from out of town. Then, came the true crime writer, who wrote the book that brought more tourists in new clothes, who
finally, thank heaven, leave a little money here.
John, still using his hunting rifle, denying the rumors, taking the free lawyer when charged.
No moral lapses his lawyer said, mistook
her for a deer, simple as that. Not even his friends believed it, thinking, another
February snowstorm, another quarrel. We could close our eyes and see her run outside, in her flannel nightgown,
the pink one, from Penney’s, embroidered pansies at her neck. The first shot, fired in the yard. It’s
in the book – did it really happen that way? - how John ran her to the woods. Sobbing, stumbling, she fell out
of her slippers, to bare feet, left to bleed out, like hunted prey. Froze to death
first though, the coroner said. John’s wife shook her head, worn down by loss, insisted nothing was
amiss, but the death scene, messed by hungry animals.
The lawyers worked it out - they always do. First degree manslaughter, a gift. We watched as
John stood up in court, admitted guilt, an argument, he said. Drinking,
tempers frayed, a rifle there and loaded, just happened. He couldn’t
even remember. Sorry, he started to cry, so sorry. He had loved her too much to let her go in any other way. In the warmer weather,
just the day trippers. They look at our town, fact-hungry, take away photos, bug spray, tee
shirts, postcards. Their appetites keep us going, home cooking at our only restaurant a destination (trout’s popular),
then, sated, without another thought of us, they drive on out.
Kenneth Pobo has had work appears in FORPOETRY.COM, Three Candles, Plum Ruby Review,
and elsewhere. His book Introductions came out from Pearl's Book'Em Press in 2003.
Laundry hung her up on spring days.
Happy, she flapped in thin cotton dresses, no hose, no shoes. Grimacing
but trying to grin, my mother, who kept cabinets neat as Marines keep foot lockers at inspection, called Mrs. M a free spirit.
We kids learned our cages were built
to last. We entered them, afraid to cause trouble. Not Mrs. M. Or so it seemed.

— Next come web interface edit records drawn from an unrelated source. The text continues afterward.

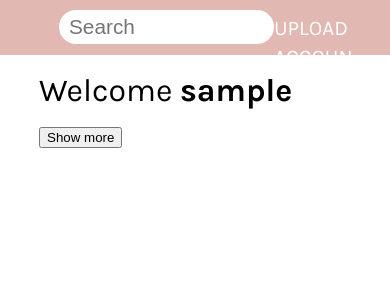
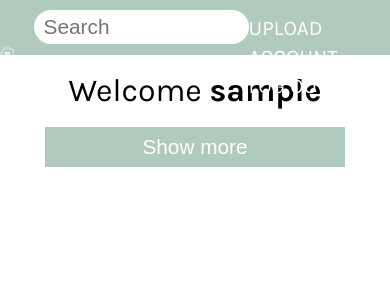
Before and after one commit to avankeulen/InspirationHunter, a PHP site: page / in a window 390 px wide. Shown: the top 300 px of the page. Run offline with PHP 8.4, Linux system fonts and the light colour scheme; the visitor is signed in with stand-in values (Sample User, id 1); data that the repository does not hold is empty.

Commit message:
Mobile-friendly opstart.
Nav moet nog mobile gezet worden!

```diff
--- a/account.php
+++ b/account.php
@@ -45,7 +45,7 @@ $posts = $post->getPosts($user_id);
 
 <section class="content">
     <h1> ACCOUNT </h1>
-    <a href="">Edit</a>
+    <a href="settings.php">Edit</a>
     <section class="login-form-wrap2">
 
         <img class="profilepic" src="img.php" alt="" style="height: 200px;" alt="Profilepic">
--- a/css/style.css
+++ b/css/style.css
@@ -6,28 +6,26 @@
     Gray:   #E1E1DE
     Pink:   #E2B8B2
     Green:  #C4E2D3
+    Green ALT: #b0cbbd
+
+    Error Red: #e74b4b
 
 -------------------------------------
  ***********************************/
 
-html {
+body {
     font-family: 'Karla', sans-serif;
-}
-
-.content {
-    width: 80%;
-    margin-left: auto;
-    margin-right: auto;
-    overflow: hidden;
+    padding-top: 55px;
 }
 
 header {
     width: 100%;
-    background-color: #E2B8B2;
+    background-color: #b0cbbd;
     height: 45px;
     padding-top: 10px;
-    /*position: fixed;*/
+    position: fixed;
     font-size: 1.3em;
+    margin-top: -55px;
 }
 nav {
     display: flex;
@@ -52,6 +50,7 @@ nav {
     background-size: contain;
     text-indent: -9999px;
     width: 30px;
+    heigt 30px;
 }
 #search {
     width: 200px;
@@ -67,26 +66,41 @@ nav {
     margin-left: auto;
 }
 
-#welcome {
+h1 {
+    text-align: center;
     font-size: 2em;
     margin-top: 20px;
     margin-bottom: 20px;
+    font-weight: 700;
+}
+#welcome {
+    font-weight: 400
 }
 #welcome strong {
     font-weight: 700;
 }
 
-.list {
-    display: flex;
-    flex-flow: wrap;
-}
+
 
 .post {
-    width: 20%;
-    margin: 10px;
+    width: 100%;
+    max-width: 300px;
     padding: 10px;
-    border: 1px solid #E1E1DE;
+    height: 500px;
+    /*border: 1px solid #E1E1DE;*/
     border-radius: 5px;
+
+    margin-bottom: 10px;
+    display: block;
+    margin-left: auto;
+    margin-right: auto;
+    background-color: #F4F4F4;
+}
+.post #img-div {
+    width: 100%;
+    height: 100%;
+    max-height: 300px;
+    overflow: hidden;
 }
 .post img {
     width: 100%;
@@ -99,3 +113,68 @@ nav {
 .post ul li strong {
     font-weight: 700;
 }
+
+.show-posts {
+    margin-top: 20px;
+    margin-bottom: 20px;
+    display: block;
+    width: 100%;
+    max-width: 300px;
+    height: 40px;
+    background-color: #b0cbbd;
+    border: none;
+    color: white;
+    font-size: 1.3em;
+    margin-left: auto;
+    margin-right: auto;
+}
+
+.comment-ul {
+    display: block;
+    height: 100px;
+    overflow-y: scroll;
+}
+/* width */
+::-webkit-scrollbar {
+    width: 4px;
+    border-radius: 1000px;
+}
+
+/* Track */
+::-webkit-scrollbar-track {
+    background: #E1E1DE;
+    border-radius: 100px;
+}
+
+/* Handle */
+::-webkit-scrollbar-thumb {
+    background: #b0cbbd;
+    border-radius: 100px;
+    overflow: visible;
+}
+
+#flag-btn {
+    float: right;
+    background-color: none;
+    color: #e74b4b;
+    border: 2px solid #e74b4b;
+    border-radius: 100px;
+    margin-bottom: 10px;
+}
+
+
+@media only screen and (min-width: 760px) {
+    .list {
+        display: flex;
+        flex-flow: wrap;
+    }
+    .content {
+        width: 80%;
+        margin-left: auto;
+        margin-right: auto;
+        overflow: hidden;
+    }
+    h1 {
+        text-align: left;
+    }
+}
--- a/index.php
+++ b/index.php
@@ -78,21 +78,23 @@ if (!empty($_POST['flag'])) {
                 <form action="" method="post" id="flag">
                     <a href="#">
                         <input type="hidden" value="<?php echo $row['id'];?>" name="flag">
-                        <input type="submit" value="Flag">
+                        <input type="submit" value="Flag" id="flag-btn">
                     </a>
                 </form>
                 <p>This post has been flagged: <?php echo $row['flag']; ?> time<?php if ($row['flag'] != 1): ?>s<?php endif; ?></p>
 
-                <img src="<?php echo 'images/uploads/'.$row['post_img']; ?>" alt="post_img" width="50px" height="auto">
+                <div id="img-div">
+                    <img src="<?php echo 'images/uploads/'.$row['post_img']; ?>" alt="post_img" width="50px" height="auto">
+                </div>
                 <h2><?php echo $row['title']; ?></h2>
                 <p><?php echo $row['description']; ?></p>
                 <p><?php echo $row['time_set']; ?></p>
 
                 <form action="" method="post">
-                    <label for="comment<?php echo $row['id'];?>">Comment:</label>
-                    <input type="text" name="comment" id="comment<?php echo $row['id'];?>" class="comment-text">
+                    <label for="comment<?php echo $row['id'];?>"></label>
+                    <input type="text" name="comment" id="comment<?php echo $row['id'];?>" class="comment-text" placeholder="typ comment...">
                     <input type="hidden" name="post_id" value="<?= $row['id']; ?>">
-                    <input type="submit" value="Send" id="btn-comment">
+                    <input type="submit" value="COMMENT" id="btn-comment">
                 </form>
 
                 <ul class="comment-ul">
```
Also changed, not shown: css/logreg.css (+12 -7 lines), login.php (+8 -1 lines), register.php (+8 -1 lines), upload.php (+10 -3 lines), images/bg.jpg (added), images/uploads/kever.jpg (added), images/uploads/monkey-profile-pic-m.jpg (added).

She had no Mr. M., no kids, but she invited us over, give us news of planets.
Intimately acquainted with them, she needed no telescope or astronomy text. I
visited each on a magic carpet of her stories.
After high school I left home for
college. On the phone my mother said that Mrs. M had gotten married. I said I was glad. I wasn’t. I wanted her to stay the same as I had known her. In my cage. Where she would tell stories and kick the sky open so I could hobo around clouds. She picked the lock, picked everyone’s lock, moved away.
Kate McKenzie was born and resides in Wellington, New Zealand. A former software
engineer, she is now pursuing a career in psychology. She is currently writing her first novel.
Three untitled poems
the see through light lies
newly washed on the
smelling of wide skies
the window flung wide
frost tracing the path taken
by the long flown dove
the quiet stones
these withered leaves are treasured
trash in my garden